Supplied data:
□ □ □ □

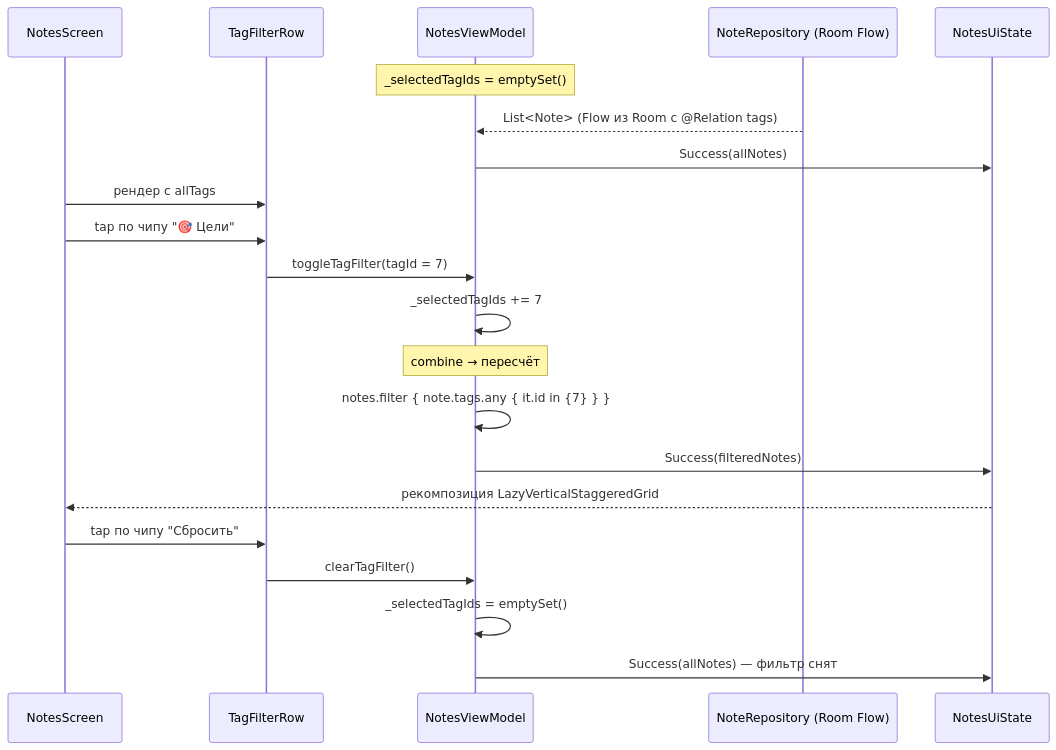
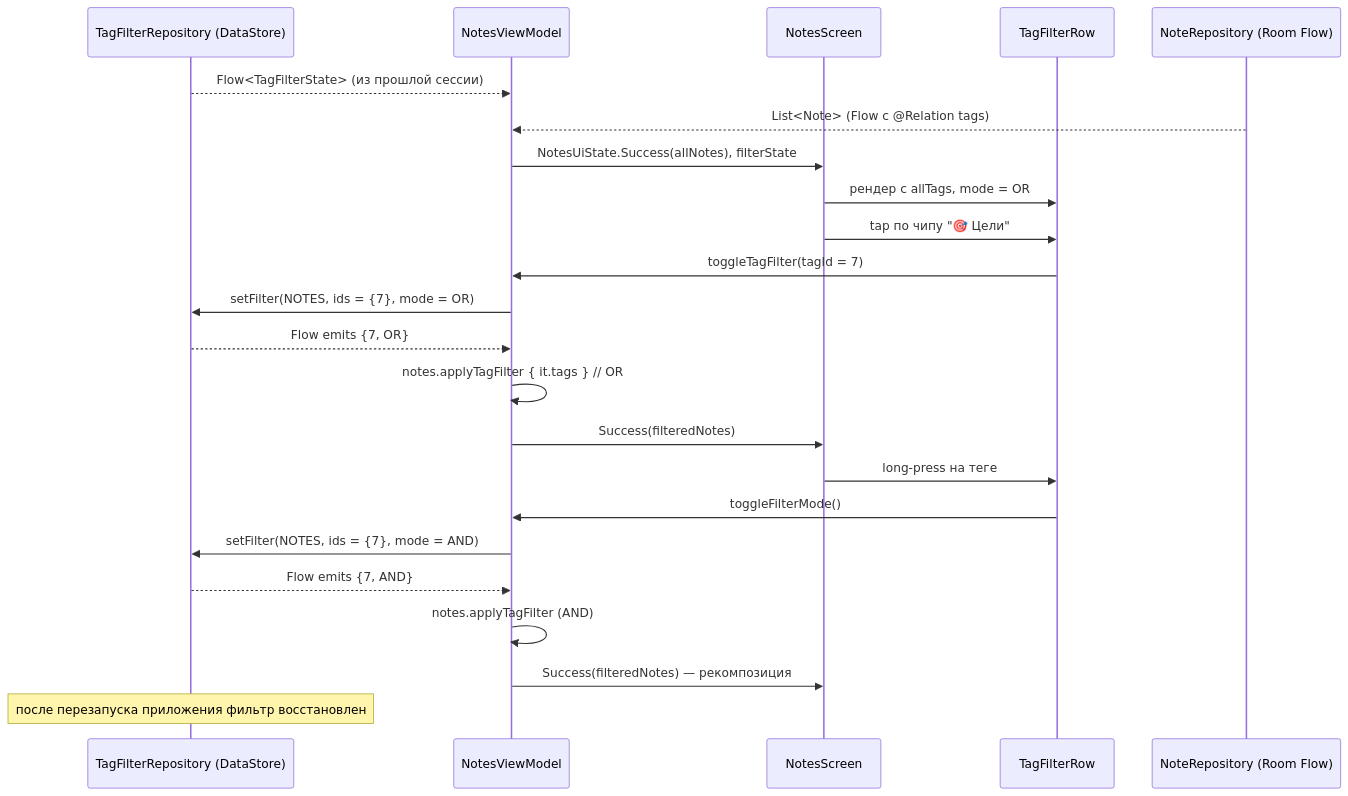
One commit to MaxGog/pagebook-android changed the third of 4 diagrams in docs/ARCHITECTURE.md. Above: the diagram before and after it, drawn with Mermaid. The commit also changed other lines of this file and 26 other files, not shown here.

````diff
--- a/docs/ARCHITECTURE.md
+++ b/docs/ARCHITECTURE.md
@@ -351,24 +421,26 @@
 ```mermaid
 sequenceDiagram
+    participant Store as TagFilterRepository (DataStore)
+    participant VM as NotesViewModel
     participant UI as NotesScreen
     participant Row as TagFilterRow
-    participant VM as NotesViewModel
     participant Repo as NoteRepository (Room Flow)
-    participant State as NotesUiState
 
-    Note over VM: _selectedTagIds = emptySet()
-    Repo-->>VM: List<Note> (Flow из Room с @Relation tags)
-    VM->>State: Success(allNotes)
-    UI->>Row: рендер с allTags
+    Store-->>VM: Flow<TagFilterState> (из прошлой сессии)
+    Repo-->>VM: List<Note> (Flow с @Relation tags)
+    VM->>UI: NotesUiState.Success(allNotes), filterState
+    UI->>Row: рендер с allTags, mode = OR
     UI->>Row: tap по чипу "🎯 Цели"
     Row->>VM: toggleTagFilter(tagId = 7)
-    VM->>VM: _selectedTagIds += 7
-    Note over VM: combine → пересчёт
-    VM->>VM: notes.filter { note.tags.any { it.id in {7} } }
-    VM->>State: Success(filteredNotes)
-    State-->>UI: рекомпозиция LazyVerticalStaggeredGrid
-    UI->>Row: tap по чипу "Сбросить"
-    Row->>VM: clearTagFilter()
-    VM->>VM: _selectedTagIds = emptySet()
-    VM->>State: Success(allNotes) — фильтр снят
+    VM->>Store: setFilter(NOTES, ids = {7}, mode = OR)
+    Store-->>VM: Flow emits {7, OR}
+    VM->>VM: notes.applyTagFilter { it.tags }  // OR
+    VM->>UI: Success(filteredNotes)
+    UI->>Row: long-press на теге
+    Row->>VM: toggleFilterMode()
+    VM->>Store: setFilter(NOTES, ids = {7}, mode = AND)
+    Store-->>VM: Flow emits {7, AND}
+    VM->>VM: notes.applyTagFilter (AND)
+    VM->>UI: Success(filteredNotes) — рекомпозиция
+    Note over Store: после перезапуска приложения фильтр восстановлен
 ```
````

□ □ □ □

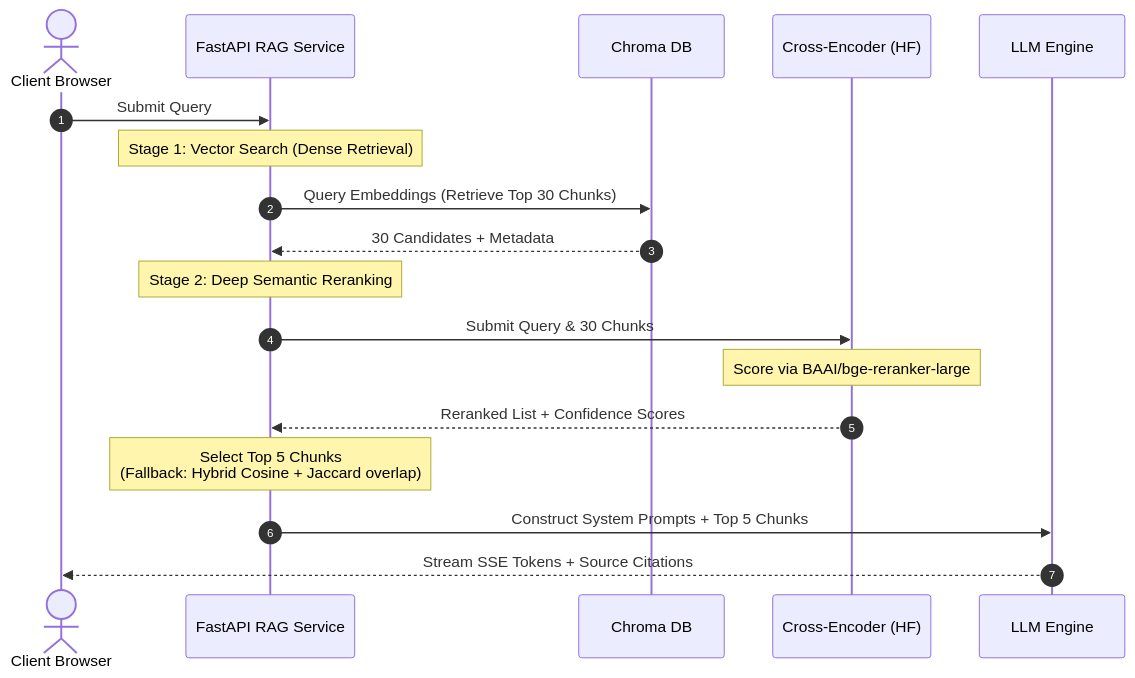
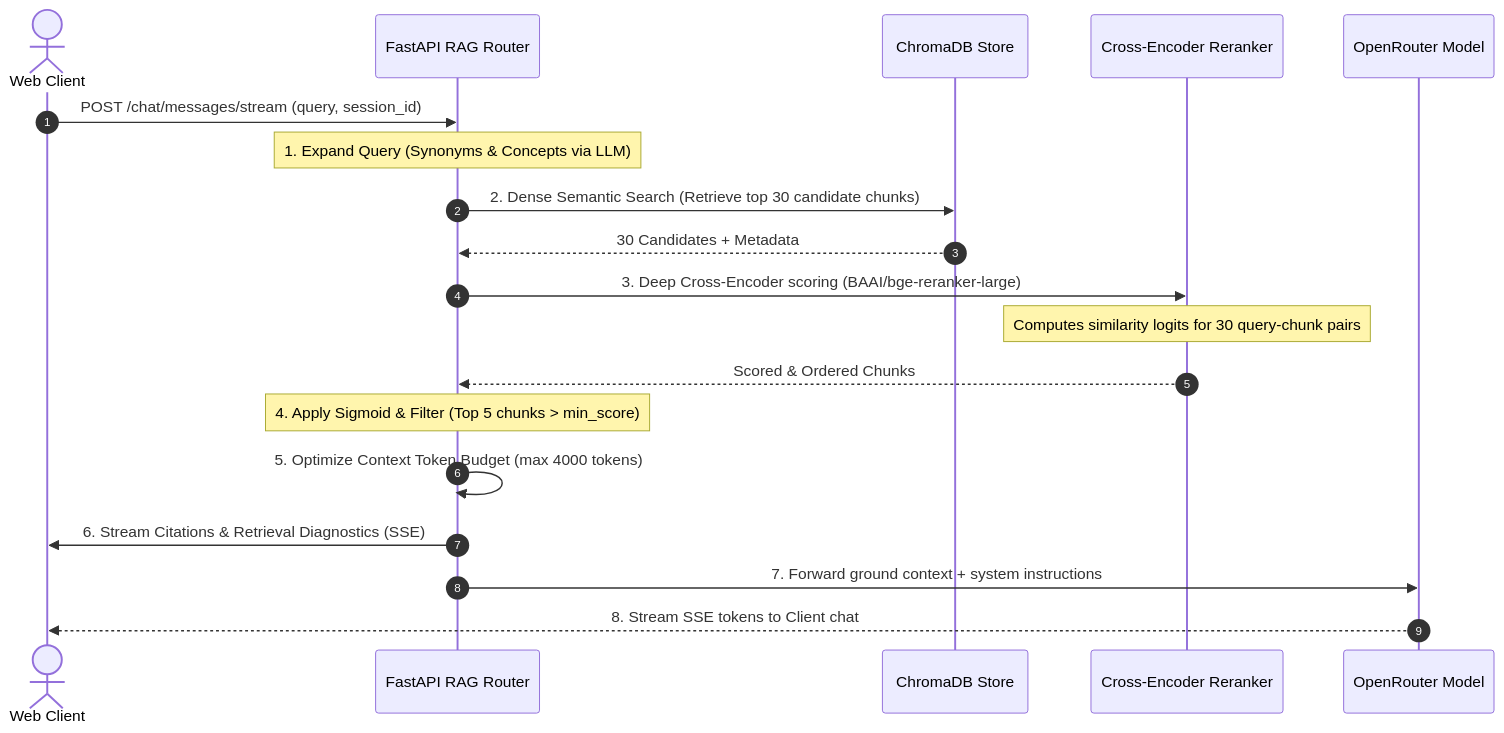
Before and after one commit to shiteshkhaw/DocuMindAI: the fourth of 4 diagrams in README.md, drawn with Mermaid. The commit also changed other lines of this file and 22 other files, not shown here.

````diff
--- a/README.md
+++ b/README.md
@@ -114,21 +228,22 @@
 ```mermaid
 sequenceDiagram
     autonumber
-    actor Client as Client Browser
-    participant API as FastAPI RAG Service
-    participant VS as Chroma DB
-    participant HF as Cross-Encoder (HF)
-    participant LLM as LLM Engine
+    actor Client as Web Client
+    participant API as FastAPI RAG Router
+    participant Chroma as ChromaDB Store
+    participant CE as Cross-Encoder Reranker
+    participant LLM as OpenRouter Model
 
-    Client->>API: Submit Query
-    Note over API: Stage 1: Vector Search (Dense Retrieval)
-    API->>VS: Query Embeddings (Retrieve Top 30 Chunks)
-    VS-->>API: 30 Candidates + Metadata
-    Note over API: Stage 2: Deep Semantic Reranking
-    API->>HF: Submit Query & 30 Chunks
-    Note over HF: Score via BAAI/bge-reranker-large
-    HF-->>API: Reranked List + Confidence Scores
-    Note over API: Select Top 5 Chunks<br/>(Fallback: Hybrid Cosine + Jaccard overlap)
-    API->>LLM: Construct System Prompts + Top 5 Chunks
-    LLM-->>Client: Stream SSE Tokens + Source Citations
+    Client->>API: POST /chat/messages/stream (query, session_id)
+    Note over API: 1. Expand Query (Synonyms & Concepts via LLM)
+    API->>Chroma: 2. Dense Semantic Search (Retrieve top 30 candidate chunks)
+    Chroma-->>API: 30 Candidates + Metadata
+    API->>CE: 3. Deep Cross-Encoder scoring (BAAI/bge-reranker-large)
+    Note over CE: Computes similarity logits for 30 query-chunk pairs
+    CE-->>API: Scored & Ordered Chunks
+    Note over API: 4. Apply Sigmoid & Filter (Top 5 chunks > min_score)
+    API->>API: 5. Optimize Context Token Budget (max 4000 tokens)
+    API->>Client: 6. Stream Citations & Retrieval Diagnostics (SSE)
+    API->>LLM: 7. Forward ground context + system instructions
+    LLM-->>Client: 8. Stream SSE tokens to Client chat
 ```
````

□ □ □ □

How to complete this task: Please copy out each line of the material that contains the string "Flow".

Your solution:
     participant Repo as NoteRepository (Room Flow)
-    Repo-->>VM: List<Note> (Flow из Room с @Relation tags)
+    Store-->>VM: Flow<TagFilterState> (из прошлой сессии)
+    Repo-->>VM: List<Note> (Flow с @Relation tags)
+    Store-->>VM: Flow emits {7, OR}
+    Store-->>VM: Flow emits {7, AND}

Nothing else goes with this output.